Version comparison data:
★ ★ ★ ★

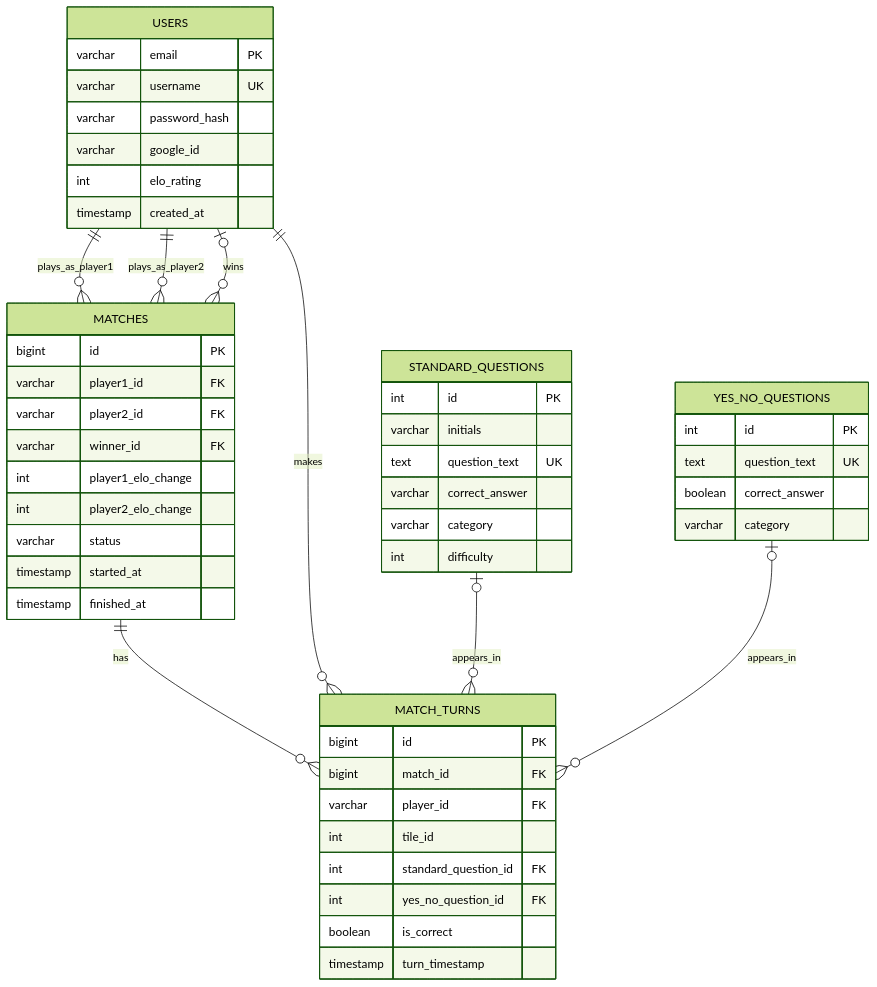
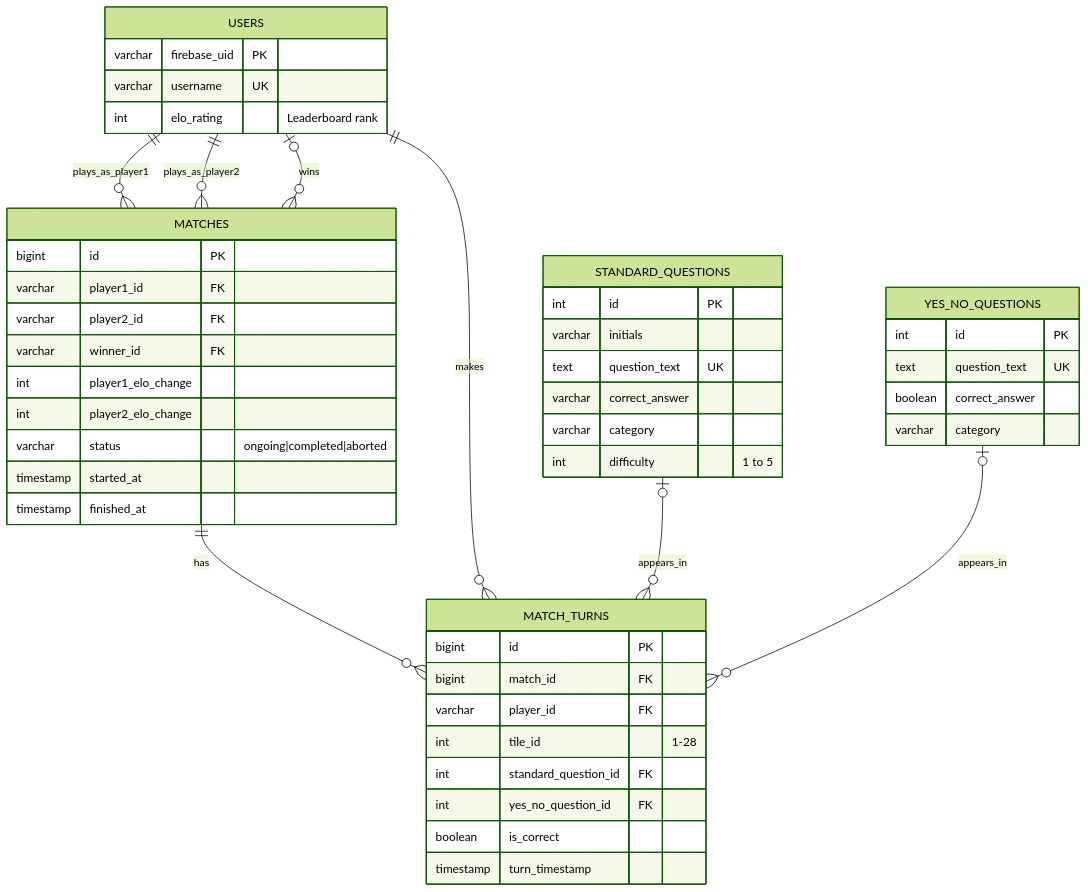
One commit to PSI-RDB-2026/QuizApp changed the second of 8 diagrams in docs/DESIGN.md. Above: the diagram before and after it, drawn with Mermaid (forest theme). The commit also changed other lines of this file, not shown here.

````diff
--- a/docs/DESIGN.md
+++ b/docs/DESIGN.md
@@ -44,58 +51,55 @@
 ```mermaid
 erDiagram
     USERS {
-        varchar email PK
+        varchar firebase_uid PK
         varchar username UK
-        varchar password_hash
-        varchar google_id
-        int elo_rating
-        timestamp created_at
+        int elo_rating "Leaderboard rank"
     }
 
     STANDARD_QUESTIONS {
         int id PK
         varchar initials
         text question_text UK
         varchar correct_answer
         varchar category
-        int difficulty
+        int difficulty "1 to 5"
     }
 
     YES_NO_QUESTIONS {
         int id PK
         text question_text UK
         boolean correct_answer
         varchar category
     }
 
     MATCHES {
         bigint id PK
         varchar player1_id FK
         varchar player2_id FK
         varchar winner_id FK
         int player1_elo_change
         int player2_elo_change
-        varchar status
+        varchar status "ongoing|completed|aborted"
         timestamp started_at
         timestamp finished_at
     }
 
     MATCH_TURNS {
         bigint id PK
         bigint match_id FK
         varchar player_id FK
-        int tile_id
+        int tile_id "1-28"
         int standard_question_id FK
         int yes_no_question_id FK
         boolean is_correct
         timestamp turn_timestamp
     }
 
     USERS ||--o{ MATCHES : plays_as_player1
     USERS ||--o{ MATCHES : plays_as_player2
     USERS o|--o{ MATCHES : wins
     MATCHES ||--o{ MATCH_TURNS : has
     USERS ||--o{ MATCH_TURNS : makes
     STANDARD_QUESTIONS o|--o{ MATCH_TURNS : appears_in
     YES_NO_QUESTIONS o|--o{ MATCH_TURNS : appears_in
 ```
````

★ ★ ★ ★

▶ [What you are asked to do]: Keep only the lines from the line with "varchar player1_id FK" to the end of the records above, and repeat them exactly.

▶ [Task answer]:
         varchar player1_id FK
         varchar player2_id FK
         varchar winner_id FK
         int player1_elo_change
         int player2_elo_change
-        varchar status
+        varchar status "ongoing|completed|aborted"
         timestamp started_at
         timestamp finished_at
     }
 
     MATCH_TURNS {
         bigint id PK
         bigint match_id FK
         varchar player_id FK
-        int tile_id
+        int tile_id "1-28"
         int standard_question_id FK
         int yes_no_question_id FK
         boolean is_correct
         timestamp turn_timestamp
     }
 
     USERS ||--o{ MATCHES : plays_as_player1
     USERS ||--o{ MATCHES : plays_as_player2
     USERS o|--o{ MATCHES : wins
     MATCHES ||--o{ MATCH_TURNS : has
     USERS ||--o{ MATCH_TURNS : makes
     STANDARD_QUESTIONS o|--o{ MATCH_TURNS : appears_in
     YES_NO_QUESTIONS o|--o{ MATCH_TURNS : appears_in
 ```
````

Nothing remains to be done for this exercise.